“The best of [Oscar Wilde’s] writing is but a pale reflection of his brilliant conversation. Those who have heard him talk find his writings a disappointment. Dorian Gray was originally an admirable story, much superior to La Peau de Chagrin! Far more significant! Written, alas, it is a masterpiece that falls short. His most charming tales are too literary; despite their grace you are too much aware of affectation; preciosity and euphuism cover the beauty of the first inspiration…and when, later, Wilde works over his sentences, strives for his effects, it is by a prodigious overlay of conceits, of petty inventions, amusing and bizarre, in which emotion is brought up short, so that the surface shimmer conceals from mind and eye the profound central emotion.”—Andre Gide (1869-1951), on friend Oscar Wilde, “In Memoriam: Oscar Wilde,” translated by Jeffrey J. Carre, in Pretexts: Reflections on Literature and Morality, edited by Justin O’Brien (1959)
One hundred sixty-five years ago this week, Oscar Wilde—who attracted international attention for his flamboyance and wit even before he wrote anything substantial, finally conquered the London theater scene, only to see it vanish after a scandalous trial—was born in Dublin.
I have posted several times on the Anglo-Irish man of letters, including this one from five years ago, on the 160th anniversary of his birth. Yet the nature of his character and achievement is such that I felt more could be said about him.
Much of this was brought to mind for me when I came across Andre Gide’s poignant tribute to his deceased friend Wilde. The French Nobel Prize-winning novelist and diarist recalled meeting the playwright in 1891 at a dinner for four, where the other guests took a backseat as the older writer spoke without ceasing:
“Wilde did not converse; he narrated. Throughout almost the whole of the meal he did not stop narrating. He narrated gently, slowly; his very voice was wonderful.”
After his confinement for violating England’s anti-homosexuality legislation, Wilde, under the assumed name Sebastian Melmotte, moved to the continent, where he encountered Gide again. By this point, Wilde was a wreck of a man.
Several friends tried to mount a critical rescue mission after Wilde’s death in 1900, Gide observed:
“Unfortunately, their action was based on a misconception, for it must be admitted that Wilde is not a great writer. The leaden life preserver that was thrown out simply completed his ruin; his works, far from supporting him, seemed to sink with him.
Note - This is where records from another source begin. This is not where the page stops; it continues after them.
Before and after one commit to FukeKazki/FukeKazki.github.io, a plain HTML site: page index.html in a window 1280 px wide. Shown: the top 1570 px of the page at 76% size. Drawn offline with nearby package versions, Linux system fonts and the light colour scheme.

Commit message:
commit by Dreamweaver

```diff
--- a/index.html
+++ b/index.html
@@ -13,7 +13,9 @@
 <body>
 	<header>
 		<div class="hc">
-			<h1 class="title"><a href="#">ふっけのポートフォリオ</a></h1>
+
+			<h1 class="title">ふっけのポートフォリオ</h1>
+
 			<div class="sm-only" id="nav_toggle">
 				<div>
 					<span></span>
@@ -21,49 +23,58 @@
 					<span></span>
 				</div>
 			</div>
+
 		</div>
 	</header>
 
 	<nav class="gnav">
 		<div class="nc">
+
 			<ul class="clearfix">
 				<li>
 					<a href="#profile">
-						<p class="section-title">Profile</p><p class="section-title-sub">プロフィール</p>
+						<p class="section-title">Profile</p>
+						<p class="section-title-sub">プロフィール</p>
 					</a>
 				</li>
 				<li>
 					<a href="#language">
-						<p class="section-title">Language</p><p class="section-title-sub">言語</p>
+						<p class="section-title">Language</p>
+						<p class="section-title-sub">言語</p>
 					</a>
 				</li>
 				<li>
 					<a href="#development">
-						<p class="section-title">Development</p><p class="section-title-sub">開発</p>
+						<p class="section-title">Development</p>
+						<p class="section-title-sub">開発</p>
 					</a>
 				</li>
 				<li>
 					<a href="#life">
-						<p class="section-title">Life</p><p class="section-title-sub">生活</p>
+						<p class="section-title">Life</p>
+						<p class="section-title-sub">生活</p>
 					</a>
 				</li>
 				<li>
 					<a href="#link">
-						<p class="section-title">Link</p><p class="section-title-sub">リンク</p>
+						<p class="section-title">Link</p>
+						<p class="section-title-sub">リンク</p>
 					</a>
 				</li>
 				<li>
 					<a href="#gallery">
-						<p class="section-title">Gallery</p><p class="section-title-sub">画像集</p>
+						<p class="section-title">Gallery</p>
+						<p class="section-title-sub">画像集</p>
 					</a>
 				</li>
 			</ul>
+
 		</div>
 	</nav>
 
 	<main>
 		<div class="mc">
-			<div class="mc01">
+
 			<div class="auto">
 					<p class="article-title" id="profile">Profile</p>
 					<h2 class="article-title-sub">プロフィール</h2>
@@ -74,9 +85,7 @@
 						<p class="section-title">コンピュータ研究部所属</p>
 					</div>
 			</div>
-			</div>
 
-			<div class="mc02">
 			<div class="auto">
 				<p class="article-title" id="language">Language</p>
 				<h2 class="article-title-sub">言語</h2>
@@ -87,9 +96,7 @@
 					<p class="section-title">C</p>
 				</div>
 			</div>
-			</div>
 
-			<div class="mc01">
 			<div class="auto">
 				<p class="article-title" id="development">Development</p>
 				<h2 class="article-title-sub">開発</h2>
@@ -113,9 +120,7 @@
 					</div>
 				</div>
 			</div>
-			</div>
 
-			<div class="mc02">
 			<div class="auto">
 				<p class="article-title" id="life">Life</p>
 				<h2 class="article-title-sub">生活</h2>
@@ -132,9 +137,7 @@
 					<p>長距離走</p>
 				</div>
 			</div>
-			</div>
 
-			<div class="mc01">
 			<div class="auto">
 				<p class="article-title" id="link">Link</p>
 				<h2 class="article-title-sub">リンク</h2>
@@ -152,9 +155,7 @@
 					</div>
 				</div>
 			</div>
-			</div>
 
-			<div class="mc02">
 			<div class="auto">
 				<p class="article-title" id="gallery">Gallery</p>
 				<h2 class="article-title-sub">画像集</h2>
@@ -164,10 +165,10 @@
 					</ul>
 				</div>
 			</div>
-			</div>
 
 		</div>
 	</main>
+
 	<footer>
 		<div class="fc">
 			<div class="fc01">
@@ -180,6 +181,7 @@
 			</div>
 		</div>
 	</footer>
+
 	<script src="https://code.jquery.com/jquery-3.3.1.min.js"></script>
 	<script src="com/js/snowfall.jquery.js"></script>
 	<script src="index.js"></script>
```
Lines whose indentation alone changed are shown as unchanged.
In vain a few hands stretched out. The waters of the world closed over him; it was the end.”
Nobody alive, of course, has ever heard Wilde in conversation, so it is impossible to determine the validity of Gide’s comparison of the playwright’s table talk with his work. In 18th century London, the same point might have been made about Samuel Johnson, judging from James Boswell’s biography.
But Gide accepted too readily Wilde’s lament, “I put all my genius into my life; I put only my talent into my works.” The value of a work can be determined at least partly by whether it continues to be read or performed.
By this measure, Wilde’s work in the last half-dozen years before his fall from grace—his dazzling comedies (especially The Importance of Being Earnest), Salome (the basis of the Richard Strauss opera), The Picture of Dorian Gray, and “The Ballad of Reading Gaol”—assure him of a secure place in the literary canon—probably an even more certain place than that of Gide himself.
Post a Comment